__YOUR OBJECTIVE__. Retrieve all lines below that have the string "useState".

§

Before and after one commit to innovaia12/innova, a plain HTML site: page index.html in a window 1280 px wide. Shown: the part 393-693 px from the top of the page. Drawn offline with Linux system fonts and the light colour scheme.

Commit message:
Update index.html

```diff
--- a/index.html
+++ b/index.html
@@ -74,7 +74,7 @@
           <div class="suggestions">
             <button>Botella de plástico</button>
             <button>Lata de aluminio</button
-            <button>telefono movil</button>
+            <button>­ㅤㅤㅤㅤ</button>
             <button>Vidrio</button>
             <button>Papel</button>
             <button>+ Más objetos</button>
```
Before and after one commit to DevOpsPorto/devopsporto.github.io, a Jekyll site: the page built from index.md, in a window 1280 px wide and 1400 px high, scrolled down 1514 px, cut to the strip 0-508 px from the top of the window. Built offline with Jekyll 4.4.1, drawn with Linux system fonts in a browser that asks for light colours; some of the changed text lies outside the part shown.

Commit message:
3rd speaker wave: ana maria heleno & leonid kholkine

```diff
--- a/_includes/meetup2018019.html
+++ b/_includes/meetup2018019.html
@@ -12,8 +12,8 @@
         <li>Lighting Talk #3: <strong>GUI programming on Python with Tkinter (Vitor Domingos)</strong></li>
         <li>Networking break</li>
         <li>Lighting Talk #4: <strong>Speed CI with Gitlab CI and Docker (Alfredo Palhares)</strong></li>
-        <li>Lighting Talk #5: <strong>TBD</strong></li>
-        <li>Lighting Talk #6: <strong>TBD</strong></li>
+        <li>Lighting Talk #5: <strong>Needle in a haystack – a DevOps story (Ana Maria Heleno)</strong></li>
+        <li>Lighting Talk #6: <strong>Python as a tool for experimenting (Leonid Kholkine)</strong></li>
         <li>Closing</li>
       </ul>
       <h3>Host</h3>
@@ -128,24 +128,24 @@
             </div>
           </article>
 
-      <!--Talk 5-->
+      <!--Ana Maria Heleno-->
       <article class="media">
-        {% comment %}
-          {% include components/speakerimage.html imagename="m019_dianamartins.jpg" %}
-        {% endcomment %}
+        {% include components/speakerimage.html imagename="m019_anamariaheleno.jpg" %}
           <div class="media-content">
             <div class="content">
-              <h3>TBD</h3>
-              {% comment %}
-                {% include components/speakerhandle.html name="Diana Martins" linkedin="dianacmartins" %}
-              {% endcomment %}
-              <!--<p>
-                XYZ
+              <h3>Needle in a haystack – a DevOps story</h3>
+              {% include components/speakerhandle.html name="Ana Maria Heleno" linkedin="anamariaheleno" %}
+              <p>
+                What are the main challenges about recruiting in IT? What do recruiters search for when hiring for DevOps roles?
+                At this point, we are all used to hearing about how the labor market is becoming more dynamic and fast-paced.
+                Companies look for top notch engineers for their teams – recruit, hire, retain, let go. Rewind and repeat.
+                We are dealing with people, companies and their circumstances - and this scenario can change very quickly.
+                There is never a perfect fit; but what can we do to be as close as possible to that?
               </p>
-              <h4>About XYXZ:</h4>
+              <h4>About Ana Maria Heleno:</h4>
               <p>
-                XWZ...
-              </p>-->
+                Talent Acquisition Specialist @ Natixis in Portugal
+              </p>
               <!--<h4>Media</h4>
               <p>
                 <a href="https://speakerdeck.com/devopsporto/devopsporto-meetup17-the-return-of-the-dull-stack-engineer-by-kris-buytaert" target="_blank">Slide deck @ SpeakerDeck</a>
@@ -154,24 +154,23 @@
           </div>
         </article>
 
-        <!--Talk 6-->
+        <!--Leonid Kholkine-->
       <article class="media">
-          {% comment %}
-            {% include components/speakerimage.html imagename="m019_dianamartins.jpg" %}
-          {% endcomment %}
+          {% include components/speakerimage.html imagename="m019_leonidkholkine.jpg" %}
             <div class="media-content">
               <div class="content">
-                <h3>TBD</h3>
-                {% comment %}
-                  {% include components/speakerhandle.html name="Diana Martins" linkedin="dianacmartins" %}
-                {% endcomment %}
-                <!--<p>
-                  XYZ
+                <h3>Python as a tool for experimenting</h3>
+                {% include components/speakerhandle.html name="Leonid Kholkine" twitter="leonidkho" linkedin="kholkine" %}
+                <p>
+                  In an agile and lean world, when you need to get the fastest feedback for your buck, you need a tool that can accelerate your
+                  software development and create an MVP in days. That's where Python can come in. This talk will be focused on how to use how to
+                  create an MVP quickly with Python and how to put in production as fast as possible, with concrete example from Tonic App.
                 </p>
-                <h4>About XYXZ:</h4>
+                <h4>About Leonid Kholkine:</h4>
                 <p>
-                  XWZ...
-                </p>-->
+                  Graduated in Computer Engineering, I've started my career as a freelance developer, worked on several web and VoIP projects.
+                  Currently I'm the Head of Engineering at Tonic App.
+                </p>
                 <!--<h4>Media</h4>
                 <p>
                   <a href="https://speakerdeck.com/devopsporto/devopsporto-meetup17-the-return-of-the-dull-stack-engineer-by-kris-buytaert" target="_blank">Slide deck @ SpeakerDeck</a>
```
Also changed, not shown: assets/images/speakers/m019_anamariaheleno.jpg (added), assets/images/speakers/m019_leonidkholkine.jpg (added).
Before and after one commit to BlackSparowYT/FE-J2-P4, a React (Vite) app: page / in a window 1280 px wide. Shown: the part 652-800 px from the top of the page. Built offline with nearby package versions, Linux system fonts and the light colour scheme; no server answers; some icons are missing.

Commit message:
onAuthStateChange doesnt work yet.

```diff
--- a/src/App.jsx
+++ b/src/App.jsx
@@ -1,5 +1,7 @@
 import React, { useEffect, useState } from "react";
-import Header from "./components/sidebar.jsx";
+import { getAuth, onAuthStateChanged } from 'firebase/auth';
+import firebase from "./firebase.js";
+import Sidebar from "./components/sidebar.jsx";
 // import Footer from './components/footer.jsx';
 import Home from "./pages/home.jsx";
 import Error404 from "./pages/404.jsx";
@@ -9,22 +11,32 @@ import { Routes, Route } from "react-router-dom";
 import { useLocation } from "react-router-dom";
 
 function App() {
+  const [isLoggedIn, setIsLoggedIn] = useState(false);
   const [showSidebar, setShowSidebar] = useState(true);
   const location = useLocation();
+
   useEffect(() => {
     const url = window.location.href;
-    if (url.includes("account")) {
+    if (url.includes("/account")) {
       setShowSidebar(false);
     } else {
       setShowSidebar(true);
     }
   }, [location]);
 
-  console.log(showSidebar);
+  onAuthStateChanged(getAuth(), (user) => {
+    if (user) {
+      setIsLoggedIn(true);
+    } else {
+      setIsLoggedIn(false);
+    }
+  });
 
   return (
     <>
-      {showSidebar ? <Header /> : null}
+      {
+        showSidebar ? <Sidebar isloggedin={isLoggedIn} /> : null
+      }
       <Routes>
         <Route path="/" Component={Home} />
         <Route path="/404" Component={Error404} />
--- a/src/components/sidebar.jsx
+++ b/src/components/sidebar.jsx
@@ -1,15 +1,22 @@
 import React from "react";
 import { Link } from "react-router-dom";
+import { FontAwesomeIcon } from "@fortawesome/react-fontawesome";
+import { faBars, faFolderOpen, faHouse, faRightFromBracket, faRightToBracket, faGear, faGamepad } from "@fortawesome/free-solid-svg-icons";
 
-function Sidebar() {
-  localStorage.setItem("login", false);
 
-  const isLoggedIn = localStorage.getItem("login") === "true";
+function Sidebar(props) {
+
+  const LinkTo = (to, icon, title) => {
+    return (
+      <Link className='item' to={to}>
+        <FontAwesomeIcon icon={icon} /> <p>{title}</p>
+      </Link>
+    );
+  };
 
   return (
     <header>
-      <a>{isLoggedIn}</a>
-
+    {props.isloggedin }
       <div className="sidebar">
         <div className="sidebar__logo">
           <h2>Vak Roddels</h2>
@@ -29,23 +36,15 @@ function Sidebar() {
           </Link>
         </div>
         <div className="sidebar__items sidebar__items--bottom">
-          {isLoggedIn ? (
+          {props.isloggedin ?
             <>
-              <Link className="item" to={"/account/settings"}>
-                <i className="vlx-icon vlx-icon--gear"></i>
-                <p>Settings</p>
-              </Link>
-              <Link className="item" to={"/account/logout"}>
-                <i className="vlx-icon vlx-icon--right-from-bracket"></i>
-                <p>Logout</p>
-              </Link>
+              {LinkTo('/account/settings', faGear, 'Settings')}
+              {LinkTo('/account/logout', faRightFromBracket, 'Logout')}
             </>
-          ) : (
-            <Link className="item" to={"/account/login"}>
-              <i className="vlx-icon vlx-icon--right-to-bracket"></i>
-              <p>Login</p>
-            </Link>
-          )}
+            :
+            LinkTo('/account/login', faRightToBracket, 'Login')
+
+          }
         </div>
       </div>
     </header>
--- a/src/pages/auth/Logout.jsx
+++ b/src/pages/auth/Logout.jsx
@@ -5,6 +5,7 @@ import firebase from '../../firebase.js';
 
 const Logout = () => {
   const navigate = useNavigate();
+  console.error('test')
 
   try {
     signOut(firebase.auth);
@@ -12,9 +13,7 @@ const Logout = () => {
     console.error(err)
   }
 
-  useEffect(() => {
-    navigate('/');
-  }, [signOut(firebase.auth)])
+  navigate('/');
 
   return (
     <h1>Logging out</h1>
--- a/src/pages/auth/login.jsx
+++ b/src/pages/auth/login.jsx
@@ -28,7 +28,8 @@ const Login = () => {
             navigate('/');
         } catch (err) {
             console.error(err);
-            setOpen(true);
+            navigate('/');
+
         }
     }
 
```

§

__EXERCISE RESULT__.
 import React, { useEffect, useState } from "react";
+  const [isLoggedIn, setIsLoggedIn] = useState(false);
   const [showSidebar, setShowSidebar] = useState(true);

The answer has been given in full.